Benjamin waded into the creek. “May I help you?”
“No, thank you.” She searched the creek bed for the stick. “I can manage.”
The dog sat at the edge of the water, the nub where his tail should be wagging playfully.
“I think he wants to join you.”
As if Benjamin’s observation had been a personalized invitation, the critter jumped in, splashing his mistress.
“Buddy, no!” She shielded her face in vain.
Bringing his fist to his mouth, he feigned a cough to stifle his laughter. Poor woman. This just wasn’t her day. She struggled to her feet and swiped wet tresses from her eyes.

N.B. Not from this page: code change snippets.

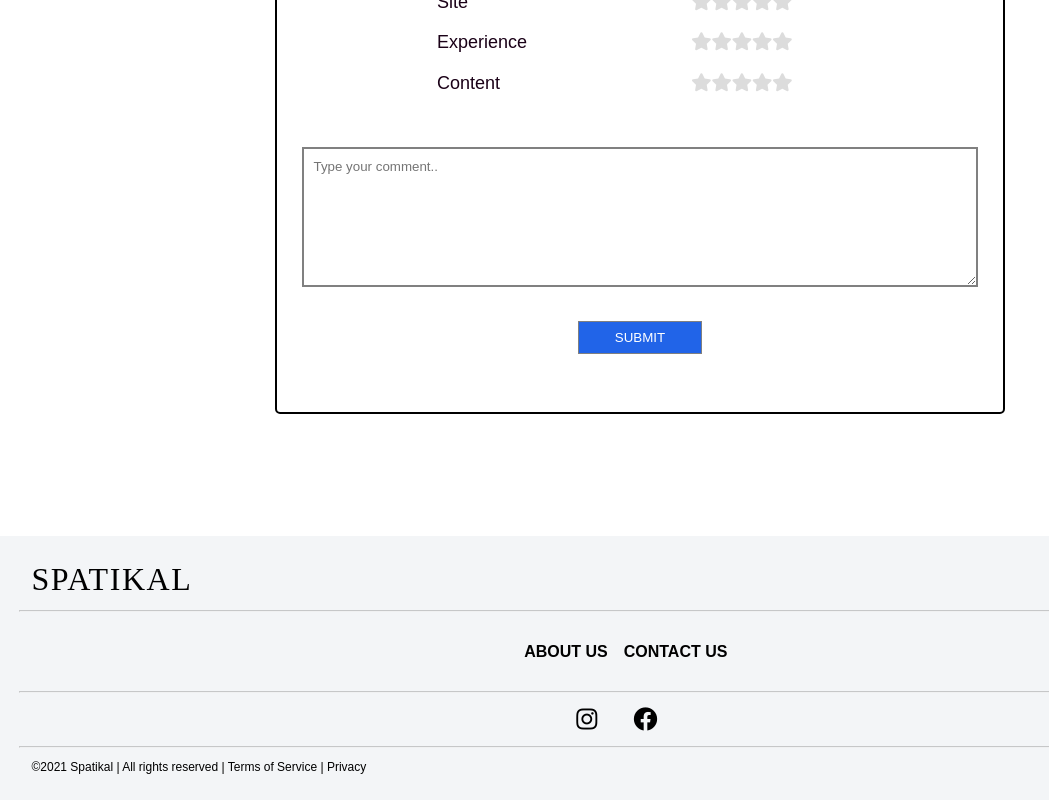
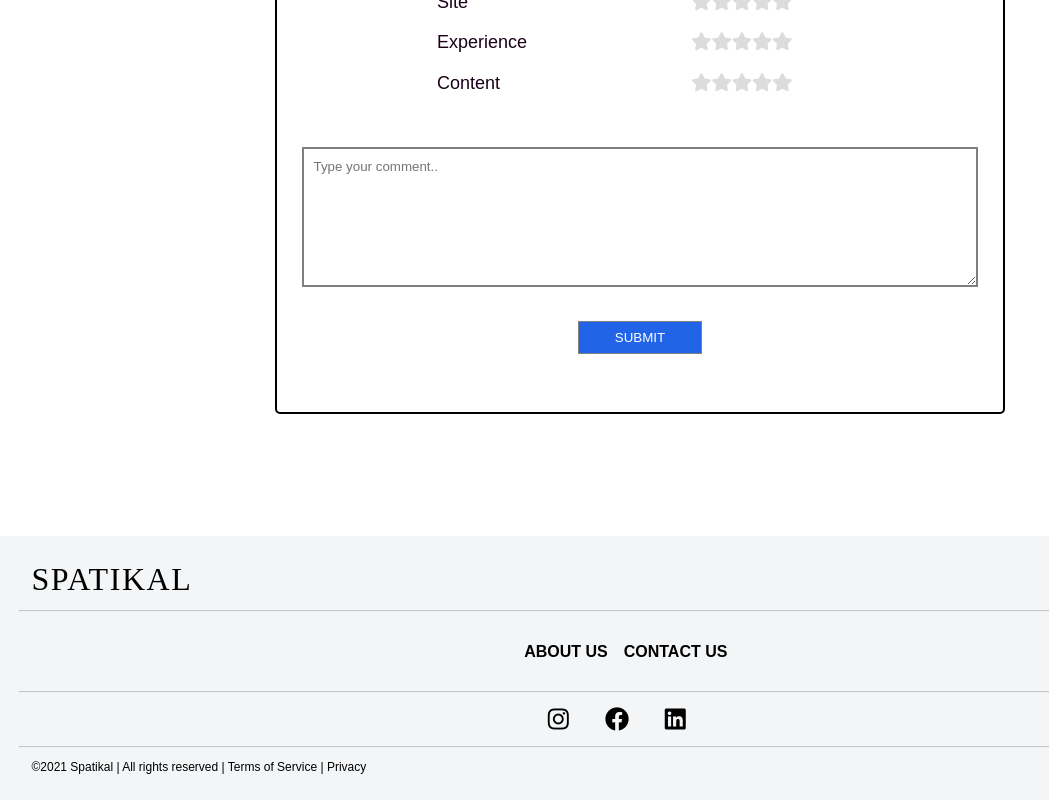
Before and after one commit to siddharthpatra/Spatikal, a React app: page / in a window 1280 px wide. Shown: the part 2173-2973 px from the top of the page, without its empty margins (0-1049 px from the left). Built offline with nearby package versions, Linux system fonts and the light colour scheme; no server answers; the database is empty; a web font is replaced by a local one.

Commit message:
Minor updates

```diff
--- a/src/components/footer/footer.jsx
+++ b/src/components/footer/footer.jsx
@@ -50,6 +50,11 @@ const Footer = () => {
                 <i className="fab fa-facebook"></i>
               </a>
             </div>
+            <div className="column">
+              <a href="https://www.linkedin.com/company/spatikal">
+                <i className="fab fa-linkedin"></i>
+              </a>
+            </div>
           </div>
           <hr />
           <div className="row terms">
--- a/src/components/pages/contact.jsx
+++ b/src/components/pages/contact.jsx
@@ -17,7 +17,7 @@ export default function contact() {
           </p>
           <br></br>
           <p>
-            Mail: <a href="mailto:contact@spatikal.in">contact@spatikal.in</a>
+            Mail: <a href="mailto:contact@spatikal.in">spatikal2000@gmail.com</a>
           </p>
         </div>
       </div>
```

Without a glance in his direction, she lifted her soggy skirts and edged around him toward the creek bank.
Arms flailing, she wobbled as her foot slipped on a mossy rock.
Benjamin lunged forward and grabbed her waist, steadying the drenched woman. Mere inches apart, his gaze lowered to her rosy lips. He hadn’t noticed those before. “Allow me to assist you?”
She sighed. “I guess I have no choice. I lost my stick when I fell.”
With one arm wrapped around her waist, he grasped her elbow with his free hand and led her from the water.
Once on dry ground, she twisted the fabric of her skirt. Water pooled in the dirt beneath her. “Look what you’ve done!”
“What I’ve done?”
“Yes, I’m a mess.” Mud-caked toes peeked out from underneath the hem of her dress.
A beautiful mess. Dark, wet curls plastered themselves against her creamy skin. Yellow flecks in her eyes sparkled like gold in the sunlight. She may be rounder than the other women who’d sparked his interest, but she was by far the prettiest.
~ Review ~
Ruth Ann Sutton is the kind of heroine many readers will identify with. I mean, which females out there haven’t compared themselves unfavourably to other women at some point? Any hands? I’d venture to guess not. For those of us whose figures are a little (or a lot) rounder than we’d like, Ruth Ann’s story may hit even closer to home. From the most kindly meant advice right through to taunts and rejection, words have far greater sting than we credit, and they can bury themselves in our flesh and fester.
But it’s not just words about ourselves that can have a negative impact. One of the things I loved about this story was that it also showed the way in which we allow ourselves to be influenced by the things people say about others—to the point where other people’s opinions guide our behaviour to our detriment. In this respect, Ruth Ann and Benjamin stand in stark contrast, because Ruth Ann refuses to be cowed into standing down from her position as teacher in the Freedman’s School, irrespective of what form that pressure takes, whereas Benjamin is very conscious of the jabs and ribald jokes at Ruth Ann’s expense and how other people might view him by association.
Ruth Ann was definitely a heroine close to my heart. If I’m honest, I would have to say I identified with Ruth Ann’s ‘pert opinions’ and stubbornness even more than her struggle with her self-image! I enjoyed her feistiness and her interactions with Benjamin, and I loved that she believed so strongly in educating freedmen and their families. Benjamin I found a little harder to identify with at times. I think a stronger foreshadowing of his struggle would have helped make one of his decisions, in particular, more understandable, but no one can doubt the earnestness of his desire to grow and become the man Ruth Ann needed him to be. And he enjoyed Ruth Ann’s feistiness as much as I did!
This was an engaging debut, and I hope we will be seeing more from Kelly Goshorn.
I received a copy of this novel from the author. This has not influenced the content of my review, which is my honest and unbiased opinion.
~ About the Author ~
Kelly Goshorn weaves her affinity for history and her passion for God into uplifting stories of love, faith and family set in nineteenth century America. She is a member of American Christian Fiction Writers and Romance Writers of America. Kelly has been enjoying her own happily-ever-after with her husband and best friend, Mike, for 28 years. Together they have raised three children, four cats, two dogs, a turtle, a guinea pig, a gecko, and countless hamsters. Thankfully, not all at the same time. When she is not writing, Kelly enjoys spending time with her young adult children, scrapbooking with friends, board gaming with her husband, and spoiling her Welsh corgi, Levi.